As I looked a bit more closely, I saw there were quite a few of these beetles on the thistle, especially on the buds. I went back to the house to get my camera, took some photos, then went about figuring out what this was. Definitely a beetle.
It was weevil-like, and pretty hairy. There were quite a few of them paired up. They have spring fever like a lot of other bugs I’ve seen of late. That’s how we get more bugs though, and we need them, whether we like all of them or not.
Identification took me about an hour. I am getting better at piecing bits of information collected over the years. Bull Thistle is not exactly a popular plant. It’s managed to get itself on the noxious weed list. No one seems to want this plant in their garden, aside from Eeyore, who really loves thistle, right?

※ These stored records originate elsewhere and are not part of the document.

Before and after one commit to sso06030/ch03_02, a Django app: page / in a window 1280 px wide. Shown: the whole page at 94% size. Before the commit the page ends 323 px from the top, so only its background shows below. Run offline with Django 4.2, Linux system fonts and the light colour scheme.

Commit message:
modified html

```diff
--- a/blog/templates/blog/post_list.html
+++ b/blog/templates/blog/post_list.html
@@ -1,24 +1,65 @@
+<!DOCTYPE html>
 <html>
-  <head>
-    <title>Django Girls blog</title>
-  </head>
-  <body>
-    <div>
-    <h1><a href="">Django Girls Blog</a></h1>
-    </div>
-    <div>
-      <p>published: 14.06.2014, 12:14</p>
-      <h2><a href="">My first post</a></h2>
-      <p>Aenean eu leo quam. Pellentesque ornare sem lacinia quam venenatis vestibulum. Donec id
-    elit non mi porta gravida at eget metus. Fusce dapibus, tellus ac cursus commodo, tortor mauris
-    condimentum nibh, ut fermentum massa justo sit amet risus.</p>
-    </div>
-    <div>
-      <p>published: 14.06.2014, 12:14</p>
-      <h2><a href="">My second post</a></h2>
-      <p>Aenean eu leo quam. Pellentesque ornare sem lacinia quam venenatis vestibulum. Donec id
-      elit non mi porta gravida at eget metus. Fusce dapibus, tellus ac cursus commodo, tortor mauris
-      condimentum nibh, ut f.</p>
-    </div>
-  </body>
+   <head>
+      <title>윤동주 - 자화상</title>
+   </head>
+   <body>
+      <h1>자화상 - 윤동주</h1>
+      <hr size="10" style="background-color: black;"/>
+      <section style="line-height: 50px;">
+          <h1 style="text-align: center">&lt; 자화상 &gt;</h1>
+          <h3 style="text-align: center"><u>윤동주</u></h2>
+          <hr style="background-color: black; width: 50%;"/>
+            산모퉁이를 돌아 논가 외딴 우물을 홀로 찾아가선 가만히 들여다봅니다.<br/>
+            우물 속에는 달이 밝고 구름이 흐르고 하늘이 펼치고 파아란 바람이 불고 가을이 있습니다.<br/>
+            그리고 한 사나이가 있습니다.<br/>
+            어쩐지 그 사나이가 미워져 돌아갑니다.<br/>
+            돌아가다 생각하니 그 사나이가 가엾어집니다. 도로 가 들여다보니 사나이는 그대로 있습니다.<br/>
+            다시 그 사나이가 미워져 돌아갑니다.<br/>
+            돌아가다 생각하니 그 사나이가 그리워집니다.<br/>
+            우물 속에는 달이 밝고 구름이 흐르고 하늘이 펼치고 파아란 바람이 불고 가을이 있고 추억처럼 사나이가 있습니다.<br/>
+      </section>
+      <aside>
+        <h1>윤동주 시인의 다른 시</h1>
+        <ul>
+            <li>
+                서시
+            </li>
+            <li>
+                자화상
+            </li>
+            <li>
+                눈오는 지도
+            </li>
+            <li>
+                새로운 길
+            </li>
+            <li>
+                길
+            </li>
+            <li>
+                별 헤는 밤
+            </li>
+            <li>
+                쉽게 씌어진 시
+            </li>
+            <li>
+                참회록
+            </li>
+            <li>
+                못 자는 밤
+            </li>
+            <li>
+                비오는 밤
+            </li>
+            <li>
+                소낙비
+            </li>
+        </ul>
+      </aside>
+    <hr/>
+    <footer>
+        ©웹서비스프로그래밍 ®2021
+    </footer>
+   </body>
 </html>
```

Noxious weed made me think of biocontrol. That narrowed things down a bit and I learned this is the Nodding Thistle Receptacle weevil (Rhinocyllus conicus). Personally, I’m calling it the Nodding Thistle Rhinoceros Beetle because being in the family Curculionidae, it has the appearance of a nodding rhinoceros.
So, the beetle was introduced to control thistle in the US because thistle isn’t welcome, at least the non-native species like bull thistle aren’t. The part that got me reading to find out more was the adjective used to describe this beetle as “controversial.” Well, what I found is that the beetle doesn’t just eat non-native thistles. It eats NATIVE thistles too (Cirsium edule and Cirsium brevistylum).

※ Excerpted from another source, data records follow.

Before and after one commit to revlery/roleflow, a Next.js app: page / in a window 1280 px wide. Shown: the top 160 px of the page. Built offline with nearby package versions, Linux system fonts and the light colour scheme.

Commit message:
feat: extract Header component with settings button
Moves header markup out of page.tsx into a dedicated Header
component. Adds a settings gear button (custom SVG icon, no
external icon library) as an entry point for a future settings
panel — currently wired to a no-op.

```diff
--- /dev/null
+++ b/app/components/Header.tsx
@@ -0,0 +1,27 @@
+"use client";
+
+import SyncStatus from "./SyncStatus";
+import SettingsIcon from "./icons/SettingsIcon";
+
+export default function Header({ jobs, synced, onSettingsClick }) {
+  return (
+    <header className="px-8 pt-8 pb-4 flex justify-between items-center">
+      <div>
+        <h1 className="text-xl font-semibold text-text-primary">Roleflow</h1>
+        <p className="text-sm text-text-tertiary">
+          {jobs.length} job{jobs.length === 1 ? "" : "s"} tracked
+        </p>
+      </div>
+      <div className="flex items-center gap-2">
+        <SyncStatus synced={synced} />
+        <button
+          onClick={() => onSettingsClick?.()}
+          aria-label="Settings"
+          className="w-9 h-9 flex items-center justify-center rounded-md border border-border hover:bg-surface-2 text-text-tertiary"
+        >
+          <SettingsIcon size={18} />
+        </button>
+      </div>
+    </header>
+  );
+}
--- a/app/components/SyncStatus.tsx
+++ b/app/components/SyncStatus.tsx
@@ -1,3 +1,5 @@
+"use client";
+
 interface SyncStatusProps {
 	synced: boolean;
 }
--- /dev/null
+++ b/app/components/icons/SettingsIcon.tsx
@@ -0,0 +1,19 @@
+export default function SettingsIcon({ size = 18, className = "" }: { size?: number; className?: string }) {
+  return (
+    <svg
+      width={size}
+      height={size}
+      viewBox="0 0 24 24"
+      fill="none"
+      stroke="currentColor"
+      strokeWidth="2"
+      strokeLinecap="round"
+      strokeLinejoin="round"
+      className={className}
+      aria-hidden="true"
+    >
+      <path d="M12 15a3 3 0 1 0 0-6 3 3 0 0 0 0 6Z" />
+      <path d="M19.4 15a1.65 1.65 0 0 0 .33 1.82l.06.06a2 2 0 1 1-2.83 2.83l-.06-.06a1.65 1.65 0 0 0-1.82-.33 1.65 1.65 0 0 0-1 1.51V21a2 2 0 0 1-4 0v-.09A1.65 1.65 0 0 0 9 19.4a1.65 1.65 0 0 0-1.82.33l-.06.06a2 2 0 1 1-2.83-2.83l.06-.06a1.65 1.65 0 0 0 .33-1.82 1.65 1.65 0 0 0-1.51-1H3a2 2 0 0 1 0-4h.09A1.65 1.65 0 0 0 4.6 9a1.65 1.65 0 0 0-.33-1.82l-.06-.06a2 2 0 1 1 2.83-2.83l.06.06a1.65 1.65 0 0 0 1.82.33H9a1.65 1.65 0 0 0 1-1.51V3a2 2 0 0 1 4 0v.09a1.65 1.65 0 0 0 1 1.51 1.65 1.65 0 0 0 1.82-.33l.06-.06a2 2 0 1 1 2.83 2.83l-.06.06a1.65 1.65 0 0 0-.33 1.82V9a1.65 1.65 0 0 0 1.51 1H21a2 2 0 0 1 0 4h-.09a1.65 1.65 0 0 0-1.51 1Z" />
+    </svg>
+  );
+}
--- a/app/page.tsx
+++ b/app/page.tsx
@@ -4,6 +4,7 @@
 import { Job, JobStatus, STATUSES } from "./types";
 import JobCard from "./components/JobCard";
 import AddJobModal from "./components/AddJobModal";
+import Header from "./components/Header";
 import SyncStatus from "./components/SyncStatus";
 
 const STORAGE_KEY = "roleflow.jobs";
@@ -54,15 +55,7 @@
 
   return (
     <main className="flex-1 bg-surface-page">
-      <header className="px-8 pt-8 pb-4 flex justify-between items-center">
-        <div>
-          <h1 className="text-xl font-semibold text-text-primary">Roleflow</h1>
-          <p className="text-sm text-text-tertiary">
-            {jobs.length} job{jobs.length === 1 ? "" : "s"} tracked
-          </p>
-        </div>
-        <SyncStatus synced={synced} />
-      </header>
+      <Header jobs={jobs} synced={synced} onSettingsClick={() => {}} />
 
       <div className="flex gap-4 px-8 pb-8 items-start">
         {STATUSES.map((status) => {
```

Why does that matter? Well, disrupting native ecosystems can have ripple effects. I found out another reason the beetle is controversial is because there are native pollinators that depend on thistle, like the beautiful Painted Lady Butterflies that we love. Thistles also produce seed and flax used by our very own state bird, the American Goldfinch. Which brings me to the question, “If the butterflies and birds have begun to utilize the non-native species, are we making the problem worse by introducing another non-native species?”
In my continued reading , I actually began to connect the fact that I buy bags of expensive thistle seed at the store to attract the goldfinches, but I’ve got LIVING food for them in my yard that is free (and also free of pesticides), and here I am pulling it out. Am I going to waste my energy trying to eradicate a small patch of bull thistle? Nope. If it starts to get out of control, we can just mow it down. For now, I am leaving it for the birds and the butterflies…and all the other little creatures I’ve seen living on it. There were lots of super cute little jumping spiders all over it yesterday!
I’ll leave you with a question. Should we have introduced this hairy little beetle that isn’t native? I don’t have a good answer. Maybe it will just help control the spread of thistle and won’t eradicate it entirely. I’d like to be able to have Painted Lady’s, Goldfinches, and lots of jumping spiders in my garden, even if I occasionally get pricked by the spines of those thistles. For now, I’m going to stick to improving my drawing skills!